**Work required:**
An exact copy of each record is required.

***

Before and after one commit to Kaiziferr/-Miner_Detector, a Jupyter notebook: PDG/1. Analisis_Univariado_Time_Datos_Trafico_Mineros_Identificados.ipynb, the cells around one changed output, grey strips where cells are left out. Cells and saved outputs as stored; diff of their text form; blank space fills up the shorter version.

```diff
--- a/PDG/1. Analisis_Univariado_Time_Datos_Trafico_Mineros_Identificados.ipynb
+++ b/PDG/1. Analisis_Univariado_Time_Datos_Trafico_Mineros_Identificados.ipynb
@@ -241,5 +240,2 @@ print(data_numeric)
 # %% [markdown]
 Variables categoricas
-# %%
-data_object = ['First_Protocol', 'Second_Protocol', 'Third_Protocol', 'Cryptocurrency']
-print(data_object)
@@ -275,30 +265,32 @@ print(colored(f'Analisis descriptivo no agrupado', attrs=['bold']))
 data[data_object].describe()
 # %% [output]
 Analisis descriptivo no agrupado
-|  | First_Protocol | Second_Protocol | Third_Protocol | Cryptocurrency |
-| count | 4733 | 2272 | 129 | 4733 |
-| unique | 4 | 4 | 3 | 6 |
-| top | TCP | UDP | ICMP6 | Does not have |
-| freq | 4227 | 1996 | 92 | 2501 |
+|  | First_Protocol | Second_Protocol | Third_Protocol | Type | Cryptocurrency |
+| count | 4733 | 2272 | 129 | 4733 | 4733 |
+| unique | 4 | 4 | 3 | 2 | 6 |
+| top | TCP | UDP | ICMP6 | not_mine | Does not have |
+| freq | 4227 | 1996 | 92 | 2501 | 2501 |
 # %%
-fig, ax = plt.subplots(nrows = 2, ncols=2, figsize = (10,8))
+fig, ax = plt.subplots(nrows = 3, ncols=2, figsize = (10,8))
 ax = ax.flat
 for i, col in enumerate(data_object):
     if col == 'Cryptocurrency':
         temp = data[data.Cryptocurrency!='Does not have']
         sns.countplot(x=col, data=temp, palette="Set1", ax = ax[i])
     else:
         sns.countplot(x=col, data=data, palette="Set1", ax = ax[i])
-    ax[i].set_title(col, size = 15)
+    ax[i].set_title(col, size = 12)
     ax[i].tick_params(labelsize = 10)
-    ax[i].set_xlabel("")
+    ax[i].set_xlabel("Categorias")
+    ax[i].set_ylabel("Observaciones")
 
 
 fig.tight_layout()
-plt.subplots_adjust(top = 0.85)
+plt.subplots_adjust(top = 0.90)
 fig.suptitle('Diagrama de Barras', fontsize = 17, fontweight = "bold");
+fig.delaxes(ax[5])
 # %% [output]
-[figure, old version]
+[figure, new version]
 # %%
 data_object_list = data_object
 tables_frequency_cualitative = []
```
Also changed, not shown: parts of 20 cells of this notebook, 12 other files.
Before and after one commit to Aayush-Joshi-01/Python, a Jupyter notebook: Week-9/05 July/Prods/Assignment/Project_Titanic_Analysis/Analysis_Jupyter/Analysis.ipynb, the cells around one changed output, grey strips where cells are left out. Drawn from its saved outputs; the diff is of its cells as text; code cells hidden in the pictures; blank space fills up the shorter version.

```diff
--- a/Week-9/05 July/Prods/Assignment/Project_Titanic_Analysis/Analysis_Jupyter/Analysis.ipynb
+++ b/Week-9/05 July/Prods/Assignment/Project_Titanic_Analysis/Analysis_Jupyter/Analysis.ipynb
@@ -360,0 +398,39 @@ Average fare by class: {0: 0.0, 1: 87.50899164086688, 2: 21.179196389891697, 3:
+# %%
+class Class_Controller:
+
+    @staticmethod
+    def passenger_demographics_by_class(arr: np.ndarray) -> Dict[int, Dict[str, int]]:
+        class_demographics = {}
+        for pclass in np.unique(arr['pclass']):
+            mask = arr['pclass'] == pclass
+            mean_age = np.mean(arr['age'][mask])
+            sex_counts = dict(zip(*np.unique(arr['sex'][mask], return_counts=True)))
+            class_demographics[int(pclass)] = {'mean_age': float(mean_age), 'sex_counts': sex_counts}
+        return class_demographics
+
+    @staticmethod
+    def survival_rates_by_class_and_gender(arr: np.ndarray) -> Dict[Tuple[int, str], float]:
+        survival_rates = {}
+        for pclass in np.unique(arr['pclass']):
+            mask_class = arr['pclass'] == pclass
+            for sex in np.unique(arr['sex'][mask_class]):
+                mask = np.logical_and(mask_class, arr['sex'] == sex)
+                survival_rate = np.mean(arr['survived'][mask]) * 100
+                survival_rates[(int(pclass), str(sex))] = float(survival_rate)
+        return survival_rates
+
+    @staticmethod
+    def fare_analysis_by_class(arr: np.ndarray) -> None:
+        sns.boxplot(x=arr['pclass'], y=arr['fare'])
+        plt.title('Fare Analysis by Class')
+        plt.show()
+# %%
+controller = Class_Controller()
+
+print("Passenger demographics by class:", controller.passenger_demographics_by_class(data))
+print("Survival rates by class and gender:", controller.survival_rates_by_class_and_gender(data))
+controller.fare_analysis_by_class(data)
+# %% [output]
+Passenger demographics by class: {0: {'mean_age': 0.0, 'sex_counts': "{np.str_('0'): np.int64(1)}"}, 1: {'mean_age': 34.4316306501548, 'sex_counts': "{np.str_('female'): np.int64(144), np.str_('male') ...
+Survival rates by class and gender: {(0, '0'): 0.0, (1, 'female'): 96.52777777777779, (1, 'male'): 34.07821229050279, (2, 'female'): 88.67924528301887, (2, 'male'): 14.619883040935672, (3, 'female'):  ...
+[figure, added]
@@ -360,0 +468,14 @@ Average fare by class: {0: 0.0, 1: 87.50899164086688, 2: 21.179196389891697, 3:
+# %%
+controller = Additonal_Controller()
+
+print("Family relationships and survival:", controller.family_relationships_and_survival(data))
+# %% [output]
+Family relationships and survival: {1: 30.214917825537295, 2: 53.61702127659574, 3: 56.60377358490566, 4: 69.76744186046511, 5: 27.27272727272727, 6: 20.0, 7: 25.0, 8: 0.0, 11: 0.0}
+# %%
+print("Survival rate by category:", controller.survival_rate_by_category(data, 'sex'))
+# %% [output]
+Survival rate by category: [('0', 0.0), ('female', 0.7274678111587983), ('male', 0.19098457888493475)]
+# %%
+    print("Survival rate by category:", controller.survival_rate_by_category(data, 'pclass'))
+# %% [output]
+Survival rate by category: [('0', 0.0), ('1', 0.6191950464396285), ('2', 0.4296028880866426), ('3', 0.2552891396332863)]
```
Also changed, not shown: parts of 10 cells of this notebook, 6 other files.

***

**Completed task:**
Before and after one commit to Kaiziferr/-Miner_Detector, a Jupyter notebook: PDG/1. Analisis_Univariado_Time_Datos_Trafico_Mineros_Identificados.ipynb, the cells around one changed output, grey strips where cells are left out. Cells and saved outputs as stored; diff of their text form; blank space fills up the shorter version.

```diff
--- a/PDG/1. Analisis_Univariado_Time_Datos_Trafico_Mineros_Identificados.ipynb
+++ b/PDG/1. Analisis_Univariado_Time_Datos_Trafico_Mineros_Identificados.ipynb
@@ -241,5 +240,2 @@ print(data_numeric)
 # %% [markdown]
 Variables categoricas
-# %%
-data_object = ['First_Protocol', 'Second_Protocol', 'Third_Protocol', 'Cryptocurrency']
-print(data_object)
@@ -275,30 +265,32 @@ print(colored(f'Analisis descriptivo no agrupado', attrs=['bold']))
 data[data_object].describe()
 # %% [output]
 Analisis descriptivo no agrupado
-|  | First_Protocol | Second_Protocol | Third_Protocol | Cryptocurrency |
-| count | 4733 | 2272 | 129 | 4733 |
-| unique | 4 | 4 | 3 | 6 |
-| top | TCP | UDP | ICMP6 | Does not have |
-| freq | 4227 | 1996 | 92 | 2501 |
+|  | First_Protocol | Second_Protocol | Third_Protocol | Type | Cryptocurrency |
+| count | 4733 | 2272 | 129 | 4733 | 4733 |
+| unique | 4 | 4 | 3 | 2 | 6 |
+| top | TCP | UDP | ICMP6 | not_mine | Does not have |
+| freq | 4227 | 1996 | 92 | 2501 | 2501 |
 # %%
-fig, ax = plt.subplots(nrows = 2, ncols=2, figsize = (10,8))
+fig, ax = plt.subplots(nrows = 3, ncols=2, figsize = (10,8))
 ax = ax.flat
 for i, col in enumerate(data_object):
     if col == 'Cryptocurrency':
         temp = data[data.Cryptocurrency!='Does not have']
         sns.countplot(x=col, data=temp, palette="Set1", ax = ax[i])
     else:
         sns.countplot(x=col, data=data, palette="Set1", ax = ax[i])
-    ax[i].set_title(col, size = 15)
+    ax[i].set_title(col, size = 12)
     ax[i].tick_params(labelsize = 10)
-    ax[i].set_xlabel("")
+    ax[i].set_xlabel("Categorias")
+    ax[i].set_ylabel("Observaciones")
 
 
 fig.tight_layout()
-plt.subplots_adjust(top = 0.85)
+plt.subplots_adjust(top = 0.90)
 fig.suptitle('Diagrama de Barras', fontsize = 17, fontweight = "bold");
+fig.delaxes(ax[5])
 # %% [output]
-[figure, old version]
+[figure, new version]
 # %%
 data_object_list = data_object
 tables_frequency_cualitative = []
```
Also changed, not shown: parts of 20 cells of this notebook, 12 other files.
Before and after one commit to Aayush-Joshi-01/Python, a Jupyter notebook: Week-9/05 July/Prods/Assignment/Project_Titanic_Analysis/Analysis_Jupyter/Analysis.ipynb, the cells around one changed output, grey strips where cells are left out. Drawn from its saved outputs; the diff is of its cells as text; code cells hidden in the pictures; blank space fills up the shorter version.

```diff
--- a/Week-9/05 July/Prods/Assignment/Project_Titanic_Analysis/Analysis_Jupyter/Analysis.ipynb
+++ b/Week-9/05 July/Prods/Assignment/Project_Titanic_Analysis/Analysis_Jupyter/Analysis.ipynb
@@ -360,0 +398,39 @@ Average fare by class: {0: 0.0, 1: 87.50899164086688, 2: 21.179196389891697, 3:
+# %%
+class Class_Controller:
+
+    @staticmethod
+    def passenger_demographics_by_class(arr: np.ndarray) -> Dict[int, Dict[str, int]]:
+        class_demographics = {}
+        for pclass in np.unique(arr['pclass']):
+            mask = arr['pclass'] == pclass
+            mean_age = np.mean(arr['age'][mask])
+            sex_counts = dict(zip(*np.unique(arr['sex'][mask], return_counts=True)))
+            class_demographics[int(pclass)] = {'mean_age': float(mean_age), 'sex_counts': sex_counts}
+        return class_demographics
+
+    @staticmethod
+    def survival_rates_by_class_and_gender(arr: np.ndarray) -> Dict[Tuple[int, str], float]:
+        survival_rates = {}
+        for pclass in np.unique(arr['pclass']):
+            mask_class = arr['pclass'] == pclass
+            for sex in np.unique(arr['sex'][mask_class]):
+                mask = np.logical_and(mask_class, arr['sex'] == sex)
+                survival_rate = np.mean(arr['survived'][mask]) * 100
+                survival_rates[(int(pclass), str(sex))] = float(survival_rate)
+        return survival_rates
+
+    @staticmethod
+    def fare_analysis_by_class(arr: np.ndarray) -> None:
+        sns.boxplot(x=arr['pclass'], y=arr['fare'])
+        plt.title('Fare Analysis by Class')
+        plt.show()
+# %%
+controller = Class_Controller()
+
+print("Passenger demographics by class:", controller.passenger_demographics_by_class(data))
+print("Survival rates by class and gender:", controller.survival_rates_by_class_and_gender(data))
+controller.fare_analysis_by_class(data)
+# %% [output]
+Passenger demographics by class: {0: {'mean_age': 0.0, 'sex_counts': "{np.str_('0'): np.int64(1)}"}, 1: {'mean_age': 34.4316306501548, 'sex_counts': "{np.str_('female'): np.int64(144), np.str_('male') ...
+Survival rates by class and gender: {(0, '0'): 0.0, (1, 'female'): 96.52777777777779, (1, 'male'): 34.07821229050279, (2, 'female'): 88.67924528301887, (2, 'male'): 14.619883040935672, (3, 'female'):  ...
+[figure, added]
@@ -360,0 +468,14 @@ Average fare by class: {0: 0.0, 1: 87.50899164086688, 2: 21.179196389891697, 3:
+# %%
+controller = Additonal_Controller()
+
+print("Family relationships and survival:", controller.family_relationships_and_survival(data))
+# %% [output]
+Family relationships and survival: {1: 30.214917825537295, 2: 53.61702127659574, 3: 56.60377358490566, 4: 69.76744186046511, 5: 27.27272727272727, 6: 20.0, 7: 25.0, 8: 0.0, 11: 0.0}
+# %%
+print("Survival rate by category:", controller.survival_rate_by_category(data, 'sex'))
+# %% [output]
+Survival rate by category: [('0', 0.0), ('female', 0.7274678111587983), ('male', 0.19098457888493475)]
+# %%
+    print("Survival rate by category:", controller.survival_rate_by_category(data, 'pclass'))
+# %% [output]
+Survival rate by category: [('0', 0.0), ('1', 0.6191950464396285), ('2', 0.4296028880866426), ('3', 0.2552891396332863)]
```
Also changed, not shown: parts of 10 cells of this notebook, 6 other files.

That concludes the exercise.